Task goal
Every line of the data below that holds the string "position" needs to be reported.

The data
________________________
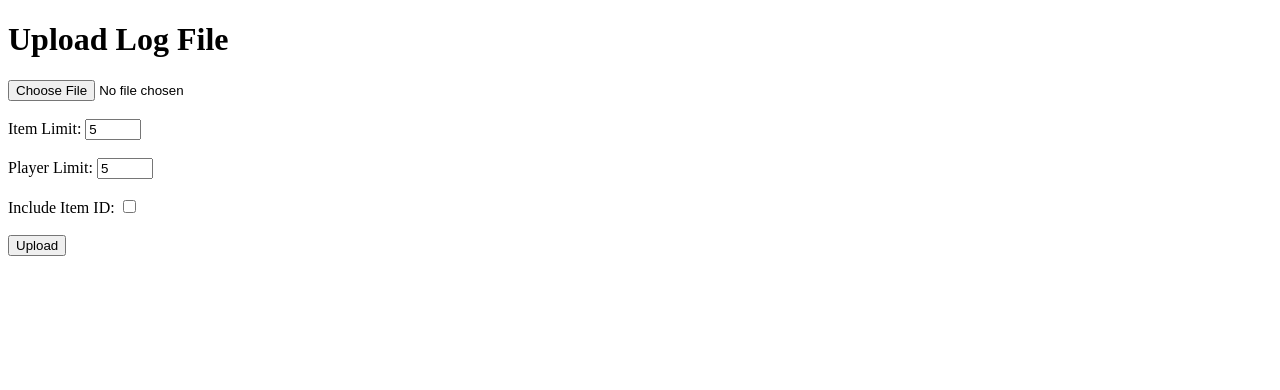
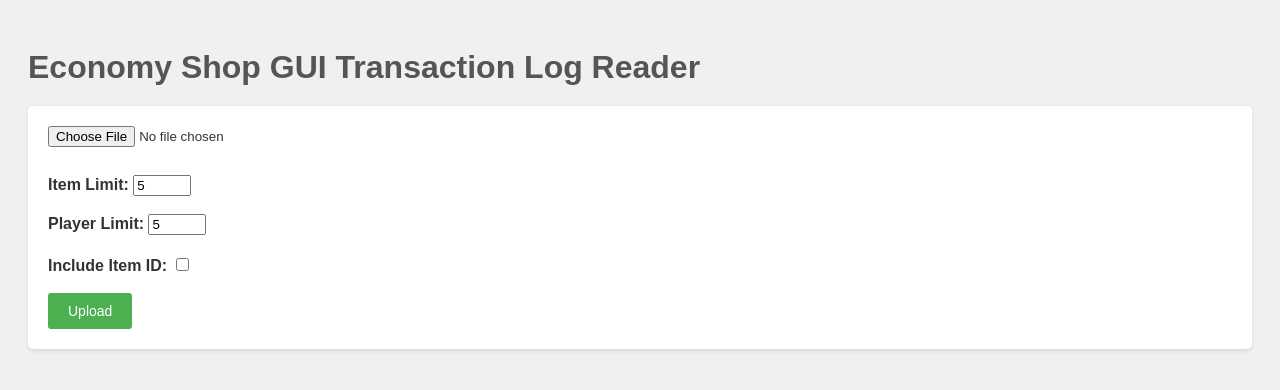
Before and after one commit to Speedspencer/TransactionReader_ESP, a Flask app: page / in a window 1280 px wide. Shown: the top 390 px of the page. Run offline with Flask 3, Linux system fonts and the light colour scheme.

Commit message:
Good Looking

```diff
--- a/templates/index.html
+++ b/templates/index.html
@@ -1,10 +1,63 @@
 <!DOCTYPE html>
 <html>
 <head>
-    <title>Upload Log File</title>
+    <title>Economy Shop GUI Transaction Log Reader</title>
+    <style>
+        body {
+            font-family: Arial, sans-serif;
+            background-color: #f0f0f0;
+            color: #333;
+            padding: 20px;
+        }
+
+        h1 {
+            color: #555;
+            margin-bottom: 20px;
+        }
+
+        form {
+            background-color: #fff;
+            padding: 20px;
+            border-radius: 5px;
+            box-shadow: 0 2px 4px rgba(0, 0, 0, 0.1);
+        }
+
+        label {
+            font-weight: bold;
+        }
+
+        input[type="file"] {
+            margin-bottom: 10px;
+        }
+
+        input[type="number"] {
+            width: 50px;
+        }
+
+        input[type="checkbox"] {
+            margin-top: 5px;
+        }
+
+        input[type="submit"] {
+            background-color: #4caf50;
+            color: #fff;
+            border: none;
+            padding: 10px 20px;
+            text-align: center;
+            text-decoration: none;
+            display: inline-block;
+            font-size: 14px;
+            border-radius: 3px;
+            cursor: pointer;
+        }
+
+        input[type="submit"]:hover {
+            background-color: #45a049;
+        }
+    </style>
 </head>
 <body>
-    <h1>Upload Log File</h1>
+    <h1>Economy Shop GUI Transaction Log Reader</h1>
     <form method="POST" action="/upload" enctype="multipart/form-data">
         <input type="file" name="logfile" required>
         <br><br>
```
Also changed, not shown: static/style.css (+26 -12 lines), templates/results.html (+13 -9 lines).
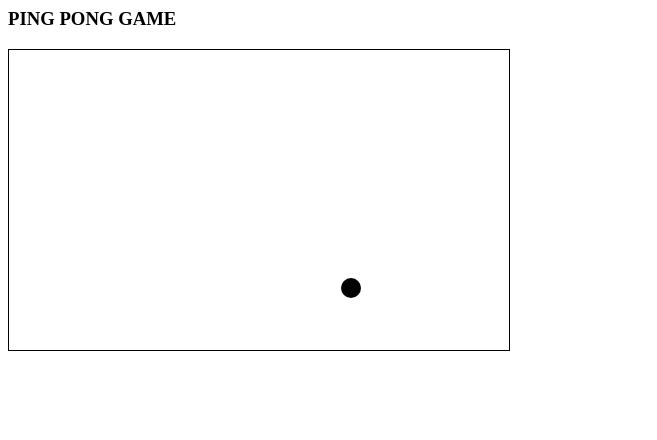
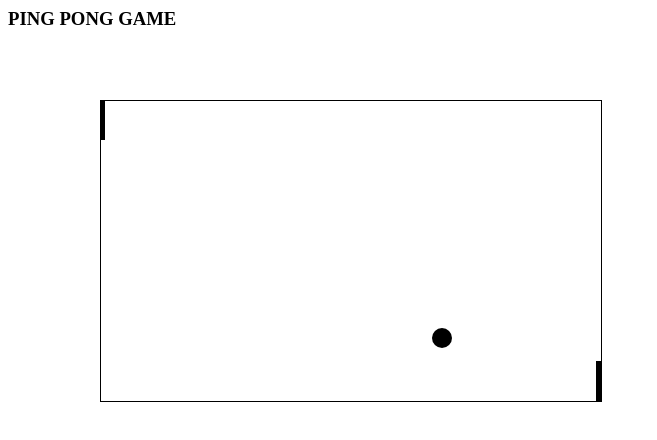
Before and after one commit to beastvivek/pingPong, a plain HTML site: page html/index.html in a window 1280 px wide. Shown: the whole page, without its empty margins (0-657 px from the left). Drawn offline with Linux system fonts and the light colour scheme.

Commit message:
Added rackets to the game

```diff
--- a/css/styles.css
+++ b/css/styles.css
@@ -1,9 +1,14 @@
-.game-window {
-  position: absolute;
+.table {
+  position: fixed;
+}
+
+.racket {
+  position: fixed;
+  background-color: black;
 }
 
 .ball {
-  position: relative;
+  position: fixed;
   aspect-ratio: 1;
   background-color: black;
   border-radius: 50%;
--- a/html/index.html
+++ b/html/index.html
@@ -8,7 +8,7 @@
 
 <body>
   <h3>PING PONG GAME</h3>
-  <div id="game-window" class="game-window"></div>
+  <div id="table" class="table"></div>
 </body>
 
 </html>
--- a/script/script.js
+++ b/script/script.js
@@ -14,10 +14,10 @@
 
     move(view) {
       const { x, y } = this.#position;
-      if (x < 0 || this.#size + x >= view.width) {
+      if (x < view.left || this.#size + x >= view.width + view.left) {
         this.#delta.dx = -this.#delta.dx;
       }
-      if (y < 0 || this.#size + y >= view.height) {
+      if (y < view.top || this.#size + y >= view.height + view.top) {
         this.#delta.dy = -this.#delta.dy;
       }
       this.#position.x += this.#delta.dx;
@@ -38,22 +38,45 @@
     return value + 'px';
   };
 
-  const drawBall = (game, ball) => {
+  const drawBall = (table, ball) => {
     const { size, position: { x, y } } = ball.getInfo();
-    const ballDiv = game.appendChild(document.createElement('div'));
+    const ballDiv = table.appendChild(document.createElement('div'));
     ballDiv.id = 'ball';
     ballDiv.className = 'ball';
-    ballDiv.style.top = px(y);
-    ballDiv.style.left = px(x);
+    ballDiv.style.top = px(table.top);
+    ballDiv.style.left = px(table.left);
     ballDiv.style.width = px(size);
   };
 
-  const drawGameWindow = (view) => {
-    const { width, height } = view;
-    const gameDiv = document.getElementById('game-window');
-    gameDiv.style.width = px(width);
-    gameDiv.style.height = px(height);
-    gameDiv.style.border = `${px(1)} solid black`;
+  const drawLeftRacket = (view, table) => {
+    const { width, height, top, left } = view;
+    const racketDiv = table.appendChild(document.createElement('div'));
+    racketDiv.id = 'racket-1';
+    racketDiv.className = 'racket';
+    racketDiv.style.top = px(top);
+    racketDiv.style.left = px(left);
+    racketDiv.style.width = px(5);
+    racketDiv.style.height = px(40);
+  };
+
+  const drawRightRacket = (view, table) => {
+    const { width, height, top, left } = view;
+    const racketDiv = table.appendChild(document.createElement('div'));
+    racketDiv.id = 'racket-2';
+    racketDiv.className = 'racket';
+    racketDiv.style.width = px(5);
+    racketDiv.style.height = px(40);
+    racketDiv.style.top = px(top + height - 39);
+    racketDiv.style.left = px(left + width - 4);
+  };
+
+  const drawGameWindow = (view, table) => {
+    const { width, height, top, left } = view;
+    table.style.top = px(top);
+    table.style.left = px(left);
+    table.style.width = px(width);
+    table.style.height = px(height);
+    table.style.border = `${px(1)} solid black`;
   };
 
   const updateBall = (ball) => {
@@ -64,12 +87,14 @@
   };
 
   const main = () => {
-    const view = { width: 500, height: 300 };
-    const ball = new Ball('ball', { x: 0, y: 0 }, 20, { dx: 2, dy: 2 });
+    const view = { top: 100, left: 100, width: 500, height: 300 };
+    const ball = new Ball('ball', { x: 100, y: 100 }, 20, { dx: 2, dy: 2 });
 
-    const game = document.getElementById('game-window');
-    drawGameWindow(view);
-    drawBall(game, ball);
+    const table = document.getElementById('table');
+    drawGameWindow(view, table);
+    drawLeftRacket(view, table);
+    drawRightRacket(view, table);
+    drawBall(table, ball);
     setInterval(() => {
       ball.move(view);
       updateBall(ball);
```
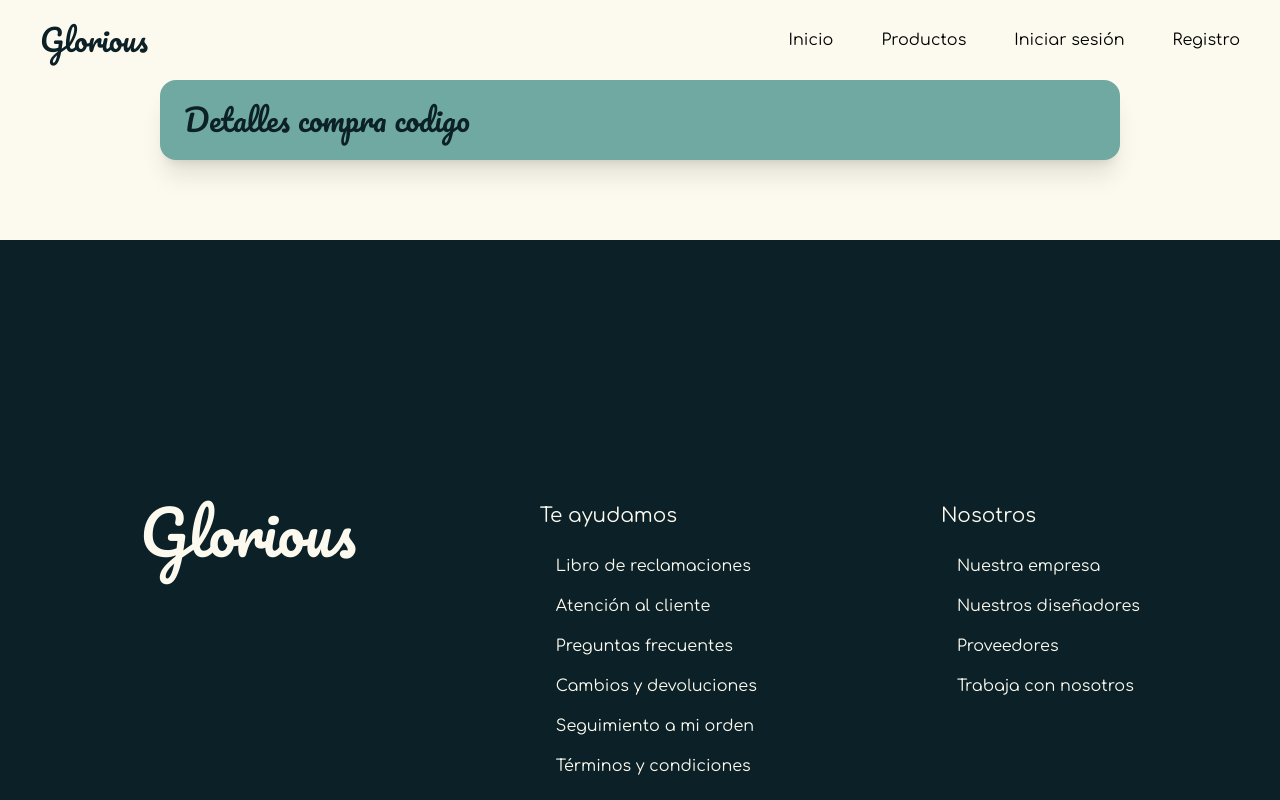
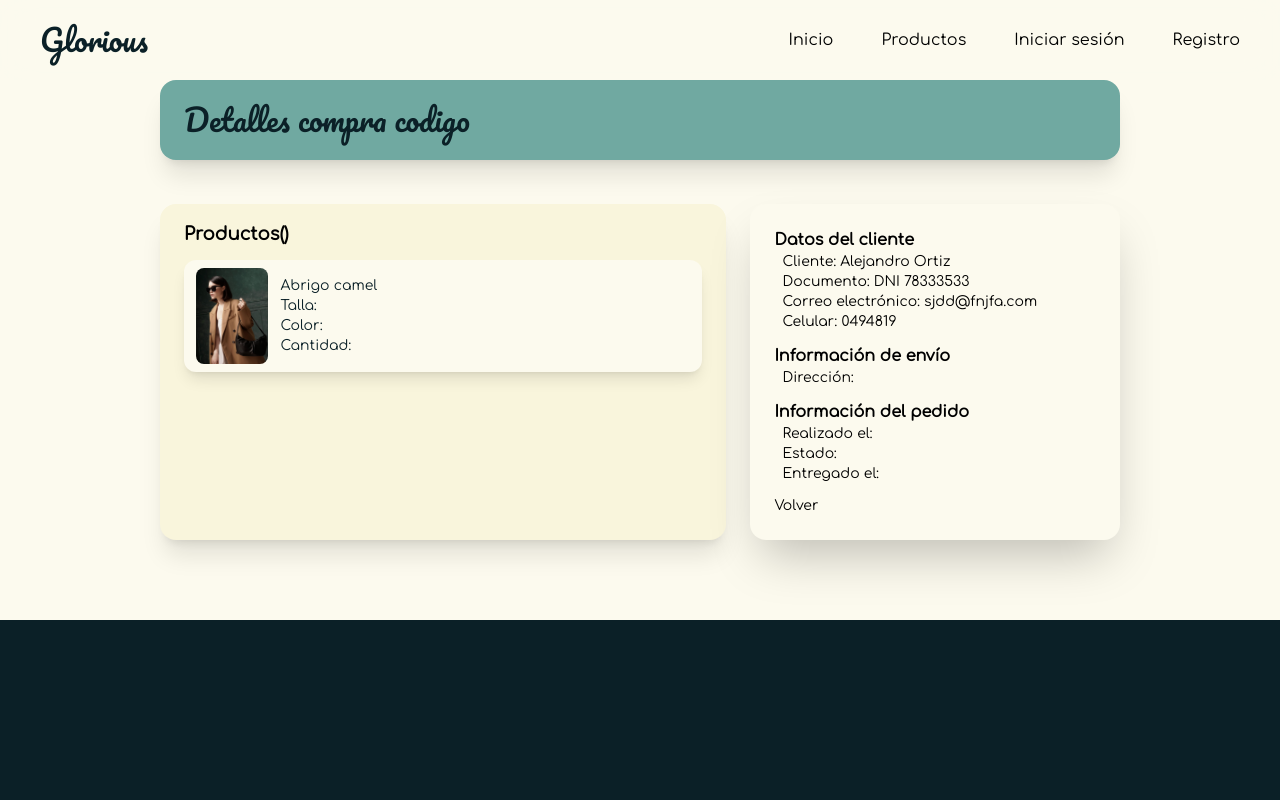
Before and after one commit to ssssshel/GloriousVS, a Next.js app: page /client/1/history/1 in a window 1280 px wide. Shown: the top 800 px of the page. Built offline with nearby package versions, Linux system fonts and the light colour scheme.

Commit message:
avance 29/04 mañana

```diff
--- a/components/user/PersonalData.jsx
+++ b/components/user/PersonalData.jsx
@@ -8,6 +8,7 @@ const PersonalData = () => {
         <li>Apellido materno: </li>
         <li>Tipo de documento: </li>
         <li>Correo electrónico: </li>
+        <li>Celular: </li>
       </ul>
       <div className="px-6 py-2 shadow-xl cursor-pointer bg-green w-fit rounded-xl hover:bg-teal">
         <p>Guardar</p>
--- a/pages/client/[id]/cart/index.jsx
+++ b/pages/client/[id]/cart/index.jsx
@@ -2,10 +2,13 @@ import Footer from "../../../../components/Footer";
 import HeadLayout from "../../../../components/Head";
 import Navbar from "../../../../components/Navbar";
 
+import { FontAwesomeIcon } from "@fortawesome/react-fontawesome";
+import { faTrashCan } from "@fortawesome/free-solid-svg-icons";
+
 const UserBag = () => {
   return (
     <div>
-      <HeadLayout section={'Bolsa de compras'}/>
+      <HeadLayout section={'Bolsa de compras'} />
       <Navbar />
       <div className="flex flex-col w-full h-auto px-40 py-20 gap-11 bg-ivory">
         <div className="flex flex-col justify-center w-full h-20 px-6 shadow-xl rounded-2xl bg-green">
@@ -14,13 +17,16 @@ const UserBag = () => {
 
         <div className="grid w-full h-auto grid-cols-10 grid-rows-1 gap-5">
           <div className="flex flex-col col-start-1 col-end-7 gap-5">
-            <div className="grid w-full grid-cols-6 grid-rows-1 px-4 py-3 shadow-xl h-36 bg-cornsilk rounded-2xl">
+            <div className="grid w-full grid-cols-6 grid-rows-1 gap-3 px-4 py-3 shadow-xl h-36 bg-cornsilk rounded-2xl">
               <div className="bg-center bg-cover rounded-lg bg-abrigo"></div>
-              <div className="col-start-2 col-end-6">
-                <p className="text-sm font-Comfortaa text-charleston">Código de venta: fheu734</p>
-                <p className=" font-Comfortaa text-charleston">Estado:</p>
-                <p className="text-sm font-Comfortaa text-charleston">Dirección de entrega: Calle Sebastián Barranca 3956, Los Olivos, Lima</p>
-
+              <div className="flex flex-col justify-center col-start-2 col-end-6">
+                <p className="text-sm font-Comfortaa text-charleston">Abrigo camel</p>
+                <p className="text-sm font-Comfortaa text-charleston">Talla</p>
+                <p className="text-sm font-Comfortaa text-charleston">Color</p>
+              </div>
+              <div className="flex flex-col items-start justify-center">
+                <p className="mr-3 text-sm font-Comfortaa text-charleston">Cantidad: 5</p>
+                <FontAwesomeIcon icon={faTrashCan} />
               </div>
             </div>
           </div>
--- a/pages/client/[id]/history/[key]/index.jsx
+++ b/pages/client/[id]/history/[key]/index.jsx
@@ -11,6 +11,54 @@ const PurchaseDetails = () => {
                 <div className="flex flex-col justify-center w-full h-20 px-6 shadow-xl rounded-2xl bg-green">
                     <p className="text-3xl font-Pacifico text-charleston">Detalles compra codigo</p>
                 </div>
+                <div className="grid w-full h-auto grid-cols-10 grid-rows-1 gap-6 ">
+                    {/* PRODUCTS */}
+                    <div className="col-start-1 col-end-7 px-6 py-4 shadow-xl rounded-2xl bg-cornsilk ">
+                        <h2 className="mb-3 text-lg font-bold font-Comfortaa">Productos()</h2>
+                        <div className="flex flex-col gap-4">
+                            <div className="grid w-full grid-cols-6 grid-rows-1 gap-3 px-3 py-2 shadow-lg h-28 bg-ivory rounded-xl">
+                                <div className="col-start-1 col-end-2 bg-center bg-cover rounded-lg bg-abrigo"></div>
+                                <div className="flex flex-col justify-center col-start-2 col-end-6">
+                                    <p className="text-sm font-Comfortaa text-charleston">Abrigo camel</p>
+                                    <p className="text-sm font-Comfortaa text-charleston">Talla: </p>
+                                    <p className="text-sm font-Comfortaa text-charleston">Color: </p>
+                                    <p className="text-sm font-Comfortaa text-charleston">Cantidad: </p>
+
+                                </div>
+                            </div>
+
+                        </div>
+                    </div>
+
+                    {/* CLIENTDATA */}
+                    <div className="flex flex-col justify-around col-start-7 col-end-11 gap-3 px-6 py-6 text-sm shadow-2xl rounded-2xl bg-ivory">
+
+                        <div>
+                            <h2 className="text-base font-bold">Datos del cliente</h2>
+                            <div className="pl-2">
+
+                                <p>Cliente: Alejandro Ortiz</p>
+                                <p>Documento: DNI 78333533</p>
+                                <p>Correo electrónico: sjdd@fnjfa.com</p>
+                                <p>Celular: 0494819</p>
+                            </div>
+                        </div>
+                        <div>
+                            <h2 className="text-base font-bold">Información de envío</h2>
+                            <p className="pl-2">Dirección: </p>
+                        </div>
+                        <div>
+                            <h2 className="text-base font-bold">Información del pedido</h2>
+                            <div className="pl-2">
+                                <p>Realizado el: </p>
+                                <p>Estado:</p>
+                                <p>Entregado el:</p>
+
+                            </div>
+                        </div>
+                        <p>Volver</p>
+                    </div>
+                </div>
             </div>
             <Footer />
         </div>
--- a/pages/client/[id]/history/index.jsx
+++ b/pages/client/[id]/history/index.jsx
@@ -16,7 +16,7 @@ const PreviousPurchases = () => {
         </div>
 
         <div className="flex flex-col gap-5">
-          <div className="grid w-full h-40 grid-cols-8 grid-rows-1 gap-5 px-4 py-3 shadow-xl bg-cornsilk rounded-2xl">
+          <div className="grid w-full h-40 grid-cols-8 grid-rows-1 gap-5 px-4 py-3 shadow-xl bg-cornsilk rounded-2xl hover:bg-ivory">
             <div className="col-start-1 col-end-2 bg-center bg-cover rounded-lg bg-abrigo"></div>
             <div className="flex flex-col justify-center col-start-2 col-end-7 gap-2">
               <p className="text-sm font-Comfortaa text-charleston">Código de venta: fheu734</p>
```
________________________
Answer box
-  position: absolute;
+  position: fixed;
+  position: fixed;
-  position: relative;
+  position: fixed;
       const { x, y } = this.#position;
       this.#position.x += this.#delta.dx;
     const { size, position: { x, y } } = ball.getInfo();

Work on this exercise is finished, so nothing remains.